If needed, the assemblies could be replaced with better-designed alternatives that dampen the vibrations, Astaneh said. This would require cutting and splicing the strands, a technique he has explored and begun to design.
For the anchor rods, it would be impractical to sandblast the corrosion and then apply protective zinc paint. The space is too confined, the engineers agreed. But if officials determine that the corrosion is worrisome for the long term, those rods can be replaced.
Chung compared Caltrans’ situation to challenges that preceded the explosion of the space shuttle Challenger in 1986, which occurred after engineers failed to address concerns about one simple gasket.
“Caltrans has built a cutting-edge bridge,” he said. “The anchor rods for the bridge are what the O-rings were to the Challenger.”
Bay Bridge terminology
Here is a guide to help understand the terms and details related to the examination of corrosion on the new San Francisco-Oakland Bay Bridge:
Main cable, strand, wire
The new Bay Bridge suspension span uses a single main cable, nearly a mile long and “self-anchored” to the bridge itself. That cable is 2.6 feet in diameter and has 137 strands, each comprising 127 high-strength steel wires.
Each strand of the main cable is melted into a steel socket, part of an assembly to anchor the cable to the span’s eastern end.
Cable anchor rod
High-strength, threaded steel rods, 3½ inches in diameter, attached to the socket, then to a chamber wall, to secure the cable strands.
Two sealed chambers on the eastern end of the suspension span that hold the cable strand ends, sockets and anchor bolts. Designed to be dehumidified to prevent corrosion, Caltrans has so far been unable to keep out all water and humidity.

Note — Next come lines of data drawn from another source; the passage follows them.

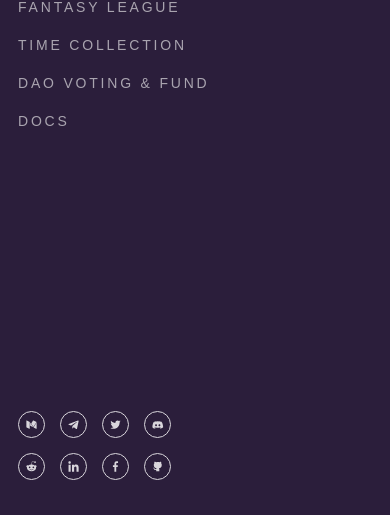
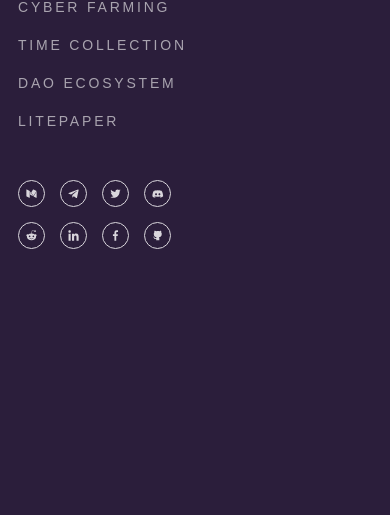
Before and after one commit to nikolaysalinder/cyber-time, a website: page index.html in a window 390 px wide. Shown: the part 329-844 px from the top of the page. Drawn offline with nearby package versions, Linux system fonts and the light colour scheme.

Commit message:
Add media top

```diff
--- a/index.html
+++ b/index.html
@@ -26,12 +26,12 @@
         <nav class="nav">
           <div class="nav__item">
             <a @click="openCyber(0)" href="#" class="nav__item-link"
-              >Cyber farming</a
+              >NFT Fantasy League</a
             >
           </div>
           <div class="nav__item">
             <a @click="openFantasy(1)" href="#" class="nav__item-link"
-              >Fantasy league</a
+              >Cyber Farming</a
             >
           </div>
           <div class="nav__item">
@@ -41,15 +41,49 @@
           </div>
           <div class="nav__item">
             <a @click="openDao(3)" href="#" class="nav__item-link"
-              >Dao voting & fund</a
+              >Dao Ecosystem</a
             >
           </div>
           <div class="nav__item">
             <a href="https://docs.cybertime.finance/" class="nav__item-link"
-              >Docs</a
+              >Litepaper</a
             >
           </div>
         </nav>
+        <div class="media media--top">
+          <a
+            href="https://cybertime.medium.com/"
+            class="media__item media__item--one"
+          ></a>
+          <a
+            href="https://t.me/cybertime_eth"
+            class="media__item media__item--two"
+          ></a>
+          <a
+            href="https://twitter.com/cybertime_eth"
+            class="media__item media__item--three"
+          ></a>
+          <a
+            href="https://discord.gg/YZtubvRX7X"
+            class="media__item media__item--four"
+          ></a>
+          <a
+            href="https://www.reddit.com/r/cybertime_eth"
+            class="media__item media__item--five"
+          ></a>
+          <a
+            href="https://linkedin.com/company/cybertime-finance"
+            class="media__item media__item--six"
+          ></a>
+          <a
+            href="https://www.facebook.com/cybertime.finance"
+            class="media__item media__item--seven"
+          ></a>
+          <a
+            href="https://github.com/cybertime-eth"
+            class="media__item media__item--eight"
+          ></a>
+        </div>
         <div class="logo">
           <div class="logo__sun">
             <img class="logo__image" src="./assets/img/sun.png" alt="" />
@@ -62,13 +96,34 @@
         </div>
         <div class="container__flex">
           <div class="media">
-            <a href="#" class="media__item media__item--one"></a>
-            <a href="#" class="media__item media__item--two"></a>
-            <a href="#" class="media__item media__item--three"></a>
-            <a href="#" class="media__item media__item--four"></a>
-            <a href="#" class="media__item media__item--five"></a>
-            <a href="#" class="media__item media__item--six"></a>
-            <a href="#" class="media__item media__item--seven"></a>
+            <a
+              href="https://cybertime.medium.com/"
+              class="media__item media__item--one"
+            ></a>
+            <a
+              href="https://t.me/cybertime_eth"
+              class="media__item media__item--two"
+            ></a>
+            <a
+              href="https://twitter.com/cybertime_eth"
+              class="media__item media__item--three"
+            ></a>
+            <a
+              href="https://discord.gg/YZtubvRX7X"
+              class="media__item media__item--four"
+            ></a>
+            <a
+              href="https://www.reddit.com/r/cybertime_eth"
+              class="media__item media__item--five"
+            ></a>
+            <a
+              href="https://linkedin.com/company/cybertime-finance"
+              class="media__item media__item--six"
+            ></a>
+            <a
+              href="www.facebook.com/cybertime.finance"
+              class="media__item media__item--seven"
+            ></a>
             <a
               href="https://github.com/cybertime-eth"
               class="media__item media__item--eight"
--- a/scss/main.scss
+++ b/scss/main.scss
@@ -101,6 +101,10 @@ body {
 	display: flex;
 	justify-content: space-between;
 	z-index: 3;
+	&--top {
+		margin-top: 30px;
+		display: none;
+	}
 	&__item {
 		border-radius: 50%;
 		border: 2px solid #d9d6dc;
@@ -481,9 +485,15 @@ body {
 }
 @media screen and (max-width: 660px) {
 	.media {
+		display: none;
 		flex-wrap: wrap;
 		width: 185px;
 		justify-content: flex-start;
+		&--top {
+			position: relative;
+			display: flex;
+			z-index: 2;
+		}
 		&__item {
 			width: 27px;
 			height: 27px;
@@ -492,6 +502,7 @@ body {
 			background-size: 13px 13px;
 			box-sizing: border-box;
 			border: 1px solid #d9d6dc;
+			z-index: 2;
 			&:hover {
 				background-size: 13px 13px;
 			}
```
Also changed, not shown: css/main.css.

A device that protects the bridge against the shear forces of earthquakes.
A rod that meets certain technical specifications, including high strength, specified by ASTM International, an international standard-setting group. When rods of this kind, which secured a shear key on the new span, snapped last year, concerns arose that other such rods might prove unreliable. Caltrans is conducting tests on the matter.
Creation of a zinc coating on steel to protect against steel corrosion. Many large rods on the new bridge were galvanized by dipping them in molten zinc – a process now thought to have introduced hydrogen into the steel, one reason those rods are considered susceptible to breakage.
Cold rolled threads
Rod threads can be cut or rolled. Threads can be created by rolling a rod through a die that shapes the steel into threads. Rolled threads typically create harder surfaces, a possible risk factor for breakage on the new span. Most of the anchor rods for the main cable were cold rolled.
Scanning electron microscope
A device that can identify different elements within a particle. It operates by bombarding the particle with a stream of electrons, then reading X-rays emitted in response. Each element reflects a signature X-ray wavelength.
Sources: Toll Bridge Program Oversight Committee, Bee reporting
Abolhassan Astaneh-Asl, Ph.D.: A professor of structural engineering, mechanics and materials at UC Berkeley. Author of numerous reports about failure analysis in buildings and steel bridges, and the effects of earthquakes on bridge design and performance. Astaneh has spent thousands of hours studying and modeling the new Bay Bridge.
Yun Chung, M.S.: A retired Bechtel Corp. engineer and metallurgist. Author or co-author of several technical reports that examined Bay Bridge anchor rods and bolts, Chung has criticized Caltrans and the Toll Bridge Program Oversight Committee for their handling of testing and evaluation issues.
Lisa Thomas: A professional metallurgical and materials engineer at Berkeley Research Company , a forensic firm in Berkeley, and co-author (with Chung) of analyses of Bay Bridge anchor rods and bolts. Thomas testified recently before the California Senate Transportation and Housing Committee about materials used in the new Bay Bridge.